The air was rich with the pungent smell of guano and stale garbage. The heat was a pervasive second layer, a turtleneck sweater in mid-August. I wrung out my hands, clammy from the change in temperature, and sucked down a banana snow cone in the company of bees. I never knew bees liked bananas. My crew and I, we had stumbled across a series of food trucks, a ubiquitous sight in Austin, Texas, and settled beneath tilting umbrellas for a breather in the shade. We had marched up and down South Congress Street for the better part of 2 hours, stopping periodically in boutiques and knick knackeries to look around.
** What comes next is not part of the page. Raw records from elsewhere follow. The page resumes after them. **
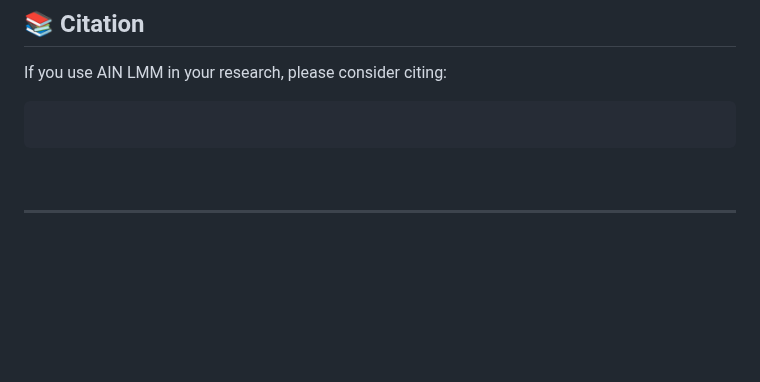
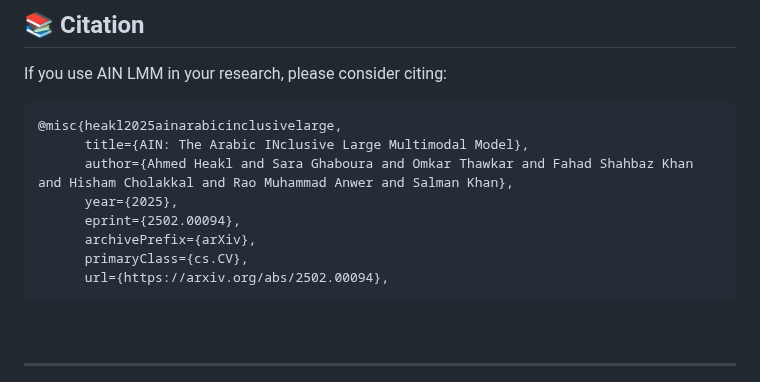
Before and after one commit to mbzuai-oryx/AIN, a Markdown page: README.md, the part around one of its changes. Rendered like a GitHub page; blank space fills up the shorter version.

````diff
--- a/README.md
+++ b/README.md
@@ -289,7 +289,14 @@ For questions or suggestions, feel free to reach out to us on [GitHub Discussion
 If you use AIN LMM in your research, please consider citing:
 
 ```bibtex
-
+@misc{heakl2025ainarabicinclusivelarge,
+      title={AIN: The Arabic INclusive Large Multimodal Model},
+      author={Ahmed Heakl and Sara Ghaboura and Omkar Thawkar and Fahad Shahbaz Khan and Hisham Cholakkal and Rao Muhammad Anwer and Salman Khan},
+      year={2025},
+      eprint={2502.00094},
+      archivePrefix={arXiv},
+      primaryClass={cs.CV},
+      url={https://arxiv.org/abs/2502.00094},
 ```
 <br>
 
````
Also changed, not shown: other parts of README.md (+1 -1 lines).
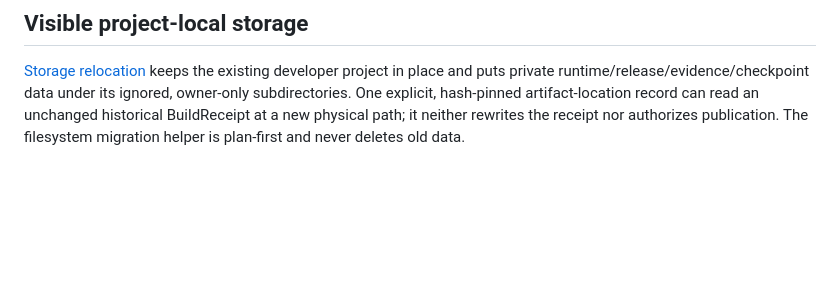
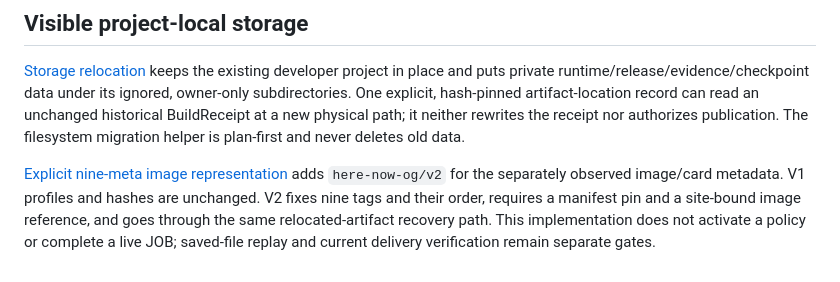
Before and after one commit to CreamyCappuccino/Mizuki-Confluence, a Markdown page: README.md, the part around the change. Rendered like a GitHub page; blank space fills up the shorter version.

Commit message:
docs: link nine-meta image representation and relocated recovery (Mizuki / ChatGPT)

```diff
--- a/README.md
+++ b/README.md
@@ -89,3 +89,10 @@ data under its ignored, owner-only subdirectories. One explicit, hash-pinned
 artifact-location record can read an unchanged historical BuildReceipt at a new
 physical path; it neither rewrites the receipt nor authorizes publication. The
 filesystem migration helper is plan-first and never deletes old data.
+
+[Explicit nine-meta image representation](docs/CONFLUENCE_HTML_TRANSFORM_V2.md)
+adds `here-now-og/v2` for the separately observed image/card metadata. V1 profiles
+and hashes are unchanged. V2 fixes nine tags and their order, requires a manifest
+pin and a site-bound image reference, and goes through the same relocated-artifact
+recovery path. This implementation does not activate a policy or complete a live
+JOB; saved-file replay and current delivery verification remain separate gates.
```
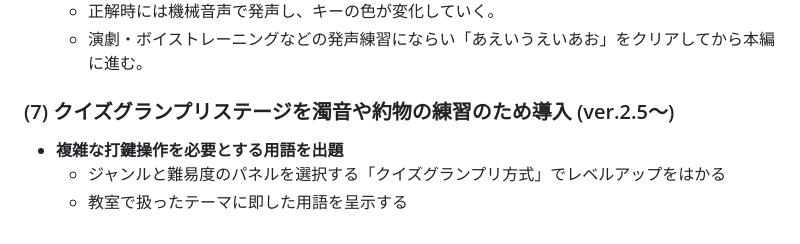
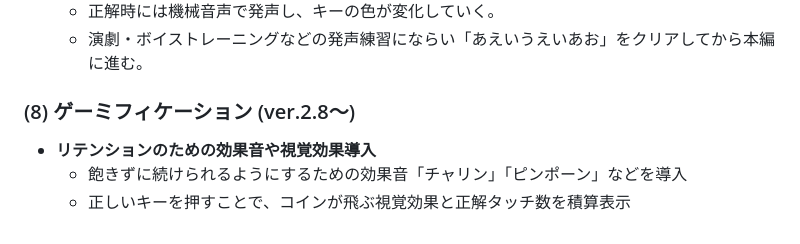
Before and after one commit to kitamitsunari/1st-romaji-typing, a Markdown page: readme.md, the part around the change. Drawn GitHub-style.

Commit message:
Introduce gamification for improved user engagement
Added gamification features to enhance user retention with sound and visual effects.

```diff
--- a/readme.md
+++ b/readme.md
@@ -60,7 +60,7 @@
   * 正解時には機械音声で発声し、キーの色が変化していく。
   * 演劇・ボイストレーニングなどの発声練習にならい「あえいうえいあお」をクリアしてから本編に進む。
 
-### (7) クイズグランプリステージを濁音や約物の練習のため導入 (ver.2.5～)
-* **複雑な打鍵操作を必要とする用語を出題**
-  * ジャンルと難易度のパネルを選択する「クイズグランプリ方式」でレベルアップをはかる
-  * 教室で扱ったテーマに即した用語を呈示する
+### (8) ゲーミフィケーション (ver.2.8～)
+* **リテンションのための効果音や視覚効果導入**
+  * 飽きずに続けられるようにするための効果音「チャリン」「ピンポーン」などを導入
+  * 正しいキーを押すことで、コインが飛ぶ視覚効果と正解タッチ数を積算表示
```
The strip is filled with random shops like Allen's Boots ($500 at the low end), Uncommon Objects (The Antique Store from Purgatory), and Jo's Coffee. I never drink iced coffee, but at the latter stop I gulped down an enormous iced americano held in one hand while furiously wiping sweat off my forehead with the other. It's an outdoor café famous for its graffiti wall, but it had been too much to ask for air conditioning. While we were there, I had excused myself for a moment to use the W.C., only to walk in to a glorified closet with a red tinted skylight that washed everything around in crimson hues, my pink shirt looked white inside that room. And if it was 100 outside it was 120 in there.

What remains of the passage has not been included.